Every line that contains the word "README" should be copied from the records below.
(Beginning of Given records)
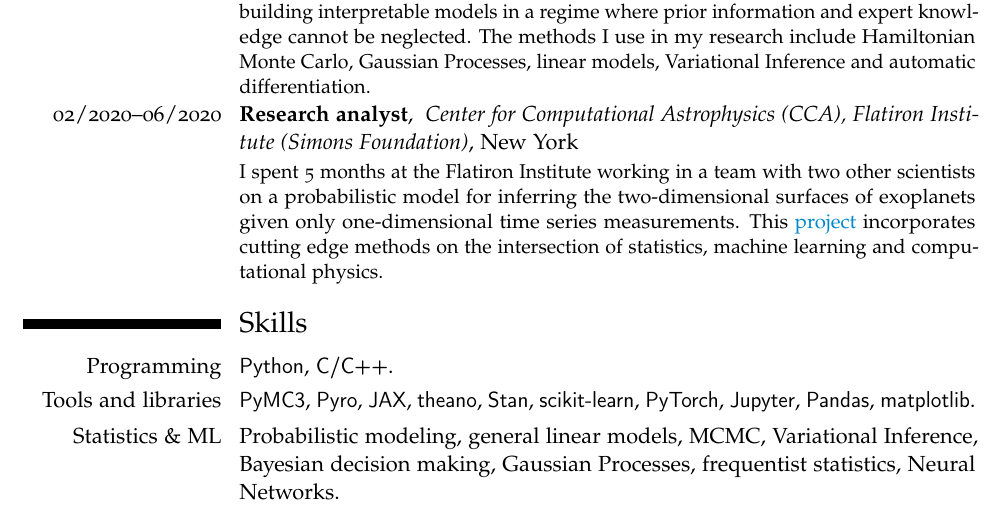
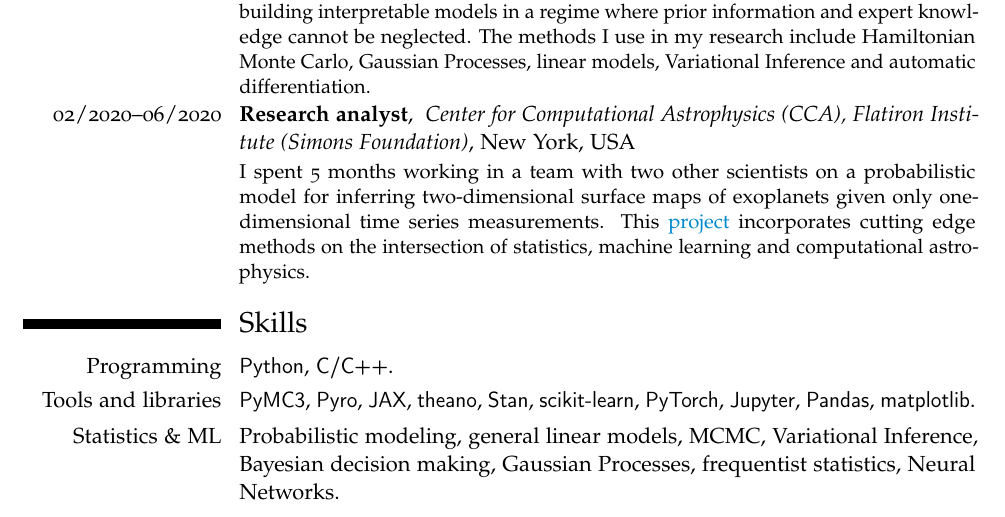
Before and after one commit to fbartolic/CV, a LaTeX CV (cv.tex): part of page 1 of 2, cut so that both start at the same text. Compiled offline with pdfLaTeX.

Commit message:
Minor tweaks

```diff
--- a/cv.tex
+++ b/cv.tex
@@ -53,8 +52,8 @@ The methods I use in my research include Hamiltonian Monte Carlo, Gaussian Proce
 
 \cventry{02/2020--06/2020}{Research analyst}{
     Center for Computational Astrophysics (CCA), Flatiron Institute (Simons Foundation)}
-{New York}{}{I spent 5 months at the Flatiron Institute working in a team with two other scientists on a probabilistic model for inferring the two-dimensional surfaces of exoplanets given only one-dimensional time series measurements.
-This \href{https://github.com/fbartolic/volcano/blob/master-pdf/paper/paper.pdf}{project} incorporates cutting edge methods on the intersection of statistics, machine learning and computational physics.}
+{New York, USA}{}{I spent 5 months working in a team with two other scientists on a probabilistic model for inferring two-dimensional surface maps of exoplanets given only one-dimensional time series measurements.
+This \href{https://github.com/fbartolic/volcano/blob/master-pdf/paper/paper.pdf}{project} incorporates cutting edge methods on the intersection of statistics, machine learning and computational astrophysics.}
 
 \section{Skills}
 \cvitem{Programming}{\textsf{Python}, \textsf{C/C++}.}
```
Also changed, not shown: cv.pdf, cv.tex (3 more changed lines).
(End of Given records)
(Beginning of Given records)
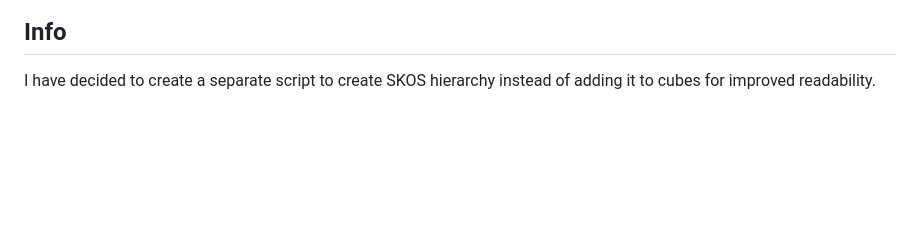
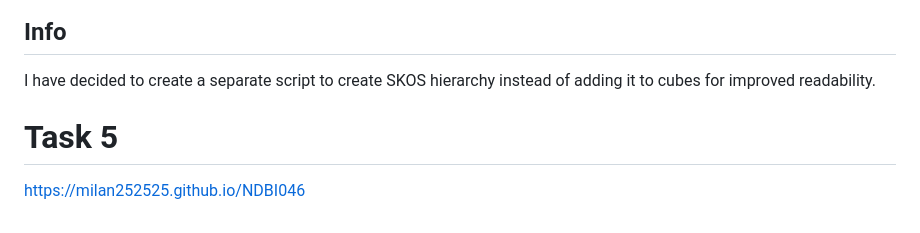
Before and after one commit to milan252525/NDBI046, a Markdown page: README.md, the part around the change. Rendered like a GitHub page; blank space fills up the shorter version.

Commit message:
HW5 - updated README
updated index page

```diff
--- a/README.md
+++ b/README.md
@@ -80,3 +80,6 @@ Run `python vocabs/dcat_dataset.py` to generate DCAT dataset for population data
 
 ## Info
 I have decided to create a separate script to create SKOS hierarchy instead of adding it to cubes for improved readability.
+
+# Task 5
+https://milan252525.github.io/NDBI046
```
(End of Given records)
Answer for the task:
Before and after one commit to milan252525/NDBI046, a Markdown page: README.md, the part around the change. Rendered like a GitHub page; blank space fills up the shorter version.
HW5 - updated README
--- a/README.md
+++ b/README.md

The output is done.